Within the following material, tally each line that contains the string "type". Give the tally only.

* _DATA EXTRACTS_
───

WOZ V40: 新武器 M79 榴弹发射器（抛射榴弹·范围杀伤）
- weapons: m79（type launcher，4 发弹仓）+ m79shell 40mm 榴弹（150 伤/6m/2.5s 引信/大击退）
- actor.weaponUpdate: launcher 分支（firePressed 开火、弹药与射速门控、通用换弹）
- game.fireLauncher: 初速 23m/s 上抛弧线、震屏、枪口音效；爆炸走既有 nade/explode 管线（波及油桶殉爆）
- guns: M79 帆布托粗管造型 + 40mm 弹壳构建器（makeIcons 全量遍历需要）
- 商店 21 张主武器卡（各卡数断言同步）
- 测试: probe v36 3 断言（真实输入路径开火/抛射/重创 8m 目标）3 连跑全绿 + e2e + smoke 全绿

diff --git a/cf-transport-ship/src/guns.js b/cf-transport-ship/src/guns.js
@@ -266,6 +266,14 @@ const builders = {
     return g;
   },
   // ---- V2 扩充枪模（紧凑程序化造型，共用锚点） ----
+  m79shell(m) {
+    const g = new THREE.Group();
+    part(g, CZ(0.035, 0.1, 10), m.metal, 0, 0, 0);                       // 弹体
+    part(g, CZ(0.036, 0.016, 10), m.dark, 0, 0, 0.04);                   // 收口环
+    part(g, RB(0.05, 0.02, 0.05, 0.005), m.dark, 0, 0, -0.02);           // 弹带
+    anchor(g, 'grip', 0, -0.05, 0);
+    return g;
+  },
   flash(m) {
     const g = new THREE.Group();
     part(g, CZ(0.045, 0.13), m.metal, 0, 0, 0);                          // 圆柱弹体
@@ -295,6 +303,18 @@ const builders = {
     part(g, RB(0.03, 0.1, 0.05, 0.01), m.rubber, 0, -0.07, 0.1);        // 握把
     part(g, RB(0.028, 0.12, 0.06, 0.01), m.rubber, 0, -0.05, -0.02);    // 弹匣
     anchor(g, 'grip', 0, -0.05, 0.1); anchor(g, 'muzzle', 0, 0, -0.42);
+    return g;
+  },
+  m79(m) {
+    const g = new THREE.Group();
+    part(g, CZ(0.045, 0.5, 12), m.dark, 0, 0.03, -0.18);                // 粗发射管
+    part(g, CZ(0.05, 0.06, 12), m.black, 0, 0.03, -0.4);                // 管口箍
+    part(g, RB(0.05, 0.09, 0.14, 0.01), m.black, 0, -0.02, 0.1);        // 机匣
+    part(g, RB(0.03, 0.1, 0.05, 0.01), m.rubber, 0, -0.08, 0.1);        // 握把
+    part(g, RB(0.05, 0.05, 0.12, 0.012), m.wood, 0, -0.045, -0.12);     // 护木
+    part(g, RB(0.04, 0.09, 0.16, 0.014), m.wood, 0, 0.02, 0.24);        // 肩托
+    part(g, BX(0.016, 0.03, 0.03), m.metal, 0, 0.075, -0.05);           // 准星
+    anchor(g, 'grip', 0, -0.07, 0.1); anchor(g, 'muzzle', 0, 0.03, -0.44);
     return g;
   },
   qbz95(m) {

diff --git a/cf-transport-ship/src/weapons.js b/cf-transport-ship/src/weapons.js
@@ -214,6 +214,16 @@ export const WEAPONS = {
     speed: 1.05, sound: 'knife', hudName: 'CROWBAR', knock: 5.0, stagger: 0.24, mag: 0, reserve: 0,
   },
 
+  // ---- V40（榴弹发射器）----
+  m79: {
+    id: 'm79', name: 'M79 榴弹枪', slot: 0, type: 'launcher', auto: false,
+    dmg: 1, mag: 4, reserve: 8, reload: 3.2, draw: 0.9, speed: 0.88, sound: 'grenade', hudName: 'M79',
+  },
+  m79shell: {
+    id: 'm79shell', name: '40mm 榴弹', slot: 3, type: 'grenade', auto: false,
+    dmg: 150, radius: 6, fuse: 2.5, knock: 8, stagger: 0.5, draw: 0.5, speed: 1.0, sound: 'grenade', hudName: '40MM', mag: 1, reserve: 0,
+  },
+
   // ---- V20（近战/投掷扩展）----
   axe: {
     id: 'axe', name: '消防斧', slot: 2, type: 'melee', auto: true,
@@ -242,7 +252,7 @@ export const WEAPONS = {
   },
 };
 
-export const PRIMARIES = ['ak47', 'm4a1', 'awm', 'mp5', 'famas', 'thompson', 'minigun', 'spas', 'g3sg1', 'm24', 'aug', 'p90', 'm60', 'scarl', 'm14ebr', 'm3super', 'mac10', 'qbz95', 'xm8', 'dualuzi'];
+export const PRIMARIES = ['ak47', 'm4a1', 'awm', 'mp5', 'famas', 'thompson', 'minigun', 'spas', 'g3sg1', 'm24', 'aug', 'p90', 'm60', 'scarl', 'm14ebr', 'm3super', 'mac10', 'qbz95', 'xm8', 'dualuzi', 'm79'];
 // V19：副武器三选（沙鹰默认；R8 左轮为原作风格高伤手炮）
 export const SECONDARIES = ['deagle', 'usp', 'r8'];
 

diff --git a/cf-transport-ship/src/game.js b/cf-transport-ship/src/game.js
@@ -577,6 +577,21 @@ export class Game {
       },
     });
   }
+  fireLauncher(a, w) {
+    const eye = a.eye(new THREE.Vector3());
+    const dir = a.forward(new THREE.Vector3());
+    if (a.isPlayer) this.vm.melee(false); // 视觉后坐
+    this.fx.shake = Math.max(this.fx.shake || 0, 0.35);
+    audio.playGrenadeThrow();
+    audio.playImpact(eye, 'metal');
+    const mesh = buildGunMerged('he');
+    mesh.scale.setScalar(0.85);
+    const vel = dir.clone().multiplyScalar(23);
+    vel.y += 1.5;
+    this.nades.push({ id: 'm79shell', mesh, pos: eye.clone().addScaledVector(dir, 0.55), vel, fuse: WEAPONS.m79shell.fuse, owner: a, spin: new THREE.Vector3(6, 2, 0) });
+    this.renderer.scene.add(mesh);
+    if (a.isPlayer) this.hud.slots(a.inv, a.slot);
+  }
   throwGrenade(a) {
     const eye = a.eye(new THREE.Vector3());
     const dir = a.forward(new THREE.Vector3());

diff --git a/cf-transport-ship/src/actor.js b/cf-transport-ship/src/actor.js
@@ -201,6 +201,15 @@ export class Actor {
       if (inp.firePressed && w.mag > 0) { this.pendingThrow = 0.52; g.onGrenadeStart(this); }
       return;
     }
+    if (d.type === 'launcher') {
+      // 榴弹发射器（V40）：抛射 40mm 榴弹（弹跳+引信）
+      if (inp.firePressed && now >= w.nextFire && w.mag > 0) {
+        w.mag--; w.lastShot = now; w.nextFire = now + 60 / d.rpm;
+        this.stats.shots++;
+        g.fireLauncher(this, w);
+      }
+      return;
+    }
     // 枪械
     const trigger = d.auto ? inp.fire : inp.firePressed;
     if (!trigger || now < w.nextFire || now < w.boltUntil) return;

───

* _RESULT_
5